## [Work item]
Please reproduce all of the lines below, word for word and in full.

[Stored dataset items]

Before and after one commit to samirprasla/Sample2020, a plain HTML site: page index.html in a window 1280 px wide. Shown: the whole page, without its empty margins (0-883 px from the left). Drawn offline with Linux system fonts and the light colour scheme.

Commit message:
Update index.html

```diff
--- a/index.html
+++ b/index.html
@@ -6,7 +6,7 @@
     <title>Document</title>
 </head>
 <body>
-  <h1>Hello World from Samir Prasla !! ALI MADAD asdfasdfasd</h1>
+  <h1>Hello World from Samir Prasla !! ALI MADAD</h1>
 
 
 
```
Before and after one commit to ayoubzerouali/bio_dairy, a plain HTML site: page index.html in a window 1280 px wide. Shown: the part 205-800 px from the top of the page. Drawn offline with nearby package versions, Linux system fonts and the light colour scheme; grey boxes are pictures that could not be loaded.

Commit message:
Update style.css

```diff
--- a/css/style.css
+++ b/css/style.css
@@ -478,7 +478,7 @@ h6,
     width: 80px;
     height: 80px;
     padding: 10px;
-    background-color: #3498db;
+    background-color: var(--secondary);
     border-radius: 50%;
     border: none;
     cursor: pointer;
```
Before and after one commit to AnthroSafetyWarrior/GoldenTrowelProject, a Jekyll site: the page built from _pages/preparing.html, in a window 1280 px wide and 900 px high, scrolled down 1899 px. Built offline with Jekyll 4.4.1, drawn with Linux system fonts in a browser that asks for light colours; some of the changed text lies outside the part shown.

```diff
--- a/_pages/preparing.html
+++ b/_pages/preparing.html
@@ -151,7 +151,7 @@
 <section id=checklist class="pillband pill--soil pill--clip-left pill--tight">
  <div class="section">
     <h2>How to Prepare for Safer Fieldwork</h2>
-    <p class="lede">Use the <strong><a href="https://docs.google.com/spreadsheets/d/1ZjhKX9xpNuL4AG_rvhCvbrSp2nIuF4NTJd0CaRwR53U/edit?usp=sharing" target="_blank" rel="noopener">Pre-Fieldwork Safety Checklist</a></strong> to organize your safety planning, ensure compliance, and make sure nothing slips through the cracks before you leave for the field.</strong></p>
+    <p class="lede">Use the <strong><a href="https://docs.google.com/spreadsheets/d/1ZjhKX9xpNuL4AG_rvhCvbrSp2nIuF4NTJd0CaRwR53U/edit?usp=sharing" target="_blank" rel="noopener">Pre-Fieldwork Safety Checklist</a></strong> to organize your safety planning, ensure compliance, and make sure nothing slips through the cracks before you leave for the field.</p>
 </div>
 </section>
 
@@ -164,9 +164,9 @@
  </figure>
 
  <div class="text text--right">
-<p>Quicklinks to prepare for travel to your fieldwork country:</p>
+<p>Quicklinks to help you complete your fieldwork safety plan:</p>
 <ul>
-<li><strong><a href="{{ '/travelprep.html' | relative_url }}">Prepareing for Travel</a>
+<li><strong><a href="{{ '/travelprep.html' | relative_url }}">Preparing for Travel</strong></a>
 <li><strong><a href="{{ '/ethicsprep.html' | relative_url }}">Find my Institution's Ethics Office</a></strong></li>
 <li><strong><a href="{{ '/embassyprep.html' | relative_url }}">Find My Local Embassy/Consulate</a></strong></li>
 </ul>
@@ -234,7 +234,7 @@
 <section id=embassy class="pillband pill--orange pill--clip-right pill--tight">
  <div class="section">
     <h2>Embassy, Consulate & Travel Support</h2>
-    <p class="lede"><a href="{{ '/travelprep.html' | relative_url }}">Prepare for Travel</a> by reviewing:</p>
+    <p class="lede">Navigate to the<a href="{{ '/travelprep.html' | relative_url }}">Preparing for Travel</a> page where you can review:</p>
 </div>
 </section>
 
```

## [Response]
Before and after one commit to samirprasla/Sample2020, a plain HTML site: page index.html in a window 1280 px wide. Shown: the whole page, without its empty margins (0-883 px from the left). Drawn offline with Linux system fonts and the light colour scheme.

Commit message:
Update index.html

```diff
--- a/index.html
+++ b/index.html
@@ -6,7 +6,7 @@
     <title>Document</title>
 </head>
 <body>
-  <h1>Hello World from Samir Prasla !! ALI MADAD asdfasdfasd</h1>
+  <h1>Hello World from Samir Prasla !! ALI MADAD</h1>
 
 
 
```
Before and after one commit to ayoubzerouali/bio_dairy, a plain HTML site: page index.html in a window 1280 px wide. Shown: the part 205-800 px from the top of the page. Drawn offline with nearby package versions, Linux system fonts and the light colour scheme; grey boxes are pictures that could not be loaded.

Commit message:
Update style.css

```diff
--- a/css/style.css
+++ b/css/style.css
@@ -478,7 +478,7 @@ h6,
     width: 80px;
     height: 80px;
     padding: 10px;
-    background-color: #3498db;
+    background-color: var(--secondary);
     border-radius: 50%;
     border: none;
     cursor: pointer;
```
Before and after one commit to AnthroSafetyWarrior/GoldenTrowelProject, a Jekyll site: the page built from _pages/preparing.html, in a window 1280 px wide and 900 px high, scrolled down 1899 px. Built offline with Jekyll 4.4.1, drawn with Linux system fonts in a browser that asks for light colours; some of the changed text lies outside the part shown.

```diff
--- a/_pages/preparing.html
+++ b/_pages/preparing.html
@@ -151,7 +151,7 @@
 <section id=checklist class="pillband pill--soil pill--clip-left pill--tight">
  <div class="section">
     <h2>How to Prepare for Safer Fieldwork</h2>
-    <p class="lede">Use the <strong><a href="https://docs.google.com/spreadsheets/d/1ZjhKX9xpNuL4AG_rvhCvbrSp2nIuF4NTJd0CaRwR53U/edit?usp=sharing" target="_blank" rel="noopener">Pre-Fieldwork Safety Checklist</a></strong> to organize your safety planning, ensure compliance, and make sure nothing slips through the cracks before you leave for the field.</strong></p>
+    <p class="lede">Use the <strong><a href="https://docs.google.com/spreadsheets/d/1ZjhKX9xpNuL4AG_rvhCvbrSp2nIuF4NTJd0CaRwR53U/edit?usp=sharing" target="_blank" rel="noopener">Pre-Fieldwork Safety Checklist</a></strong> to organize your safety planning, ensure compliance, and make sure nothing slips through the cracks before you leave for the field.</p>
 </div>
 </section>
 
@@ -164,9 +164,9 @@
  </figure>
 
  <div class="text text--right">
-<p>Quicklinks to prepare for travel to your fieldwork country:</p>
+<p>Quicklinks to help you complete your fieldwork safety plan:</p>
 <ul>
-<li><strong><a href="{{ '/travelprep.html' | relative_url }}">Prepareing for Travel</a>
+<li><strong><a href="{{ '/travelprep.html' | relative_url }}">Preparing for Travel</strong></a>
 <li><strong><a href="{{ '/ethicsprep.html' | relative_url }}">Find my Institution's Ethics Office</a></strong></li>
 <li><strong><a href="{{ '/embassyprep.html' | relative_url }}">Find My Local Embassy/Consulate</a></strong></li>
 </ul>
@@ -234,7 +234,7 @@
 <section id=embassy class="pillband pill--orange pill--clip-right pill--tight">
  <div class="section">
     <h2>Embassy, Consulate & Travel Support</h2>
-    <p class="lede"><a href="{{ '/travelprep.html' | relative_url }}">Prepare for Travel</a> by reviewing:</p>
+    <p class="lede">Navigate to the<a href="{{ '/travelprep.html' | relative_url }}">Preparing for Travel</a> page where you can review:</p>
 </div>
 </section>
 
```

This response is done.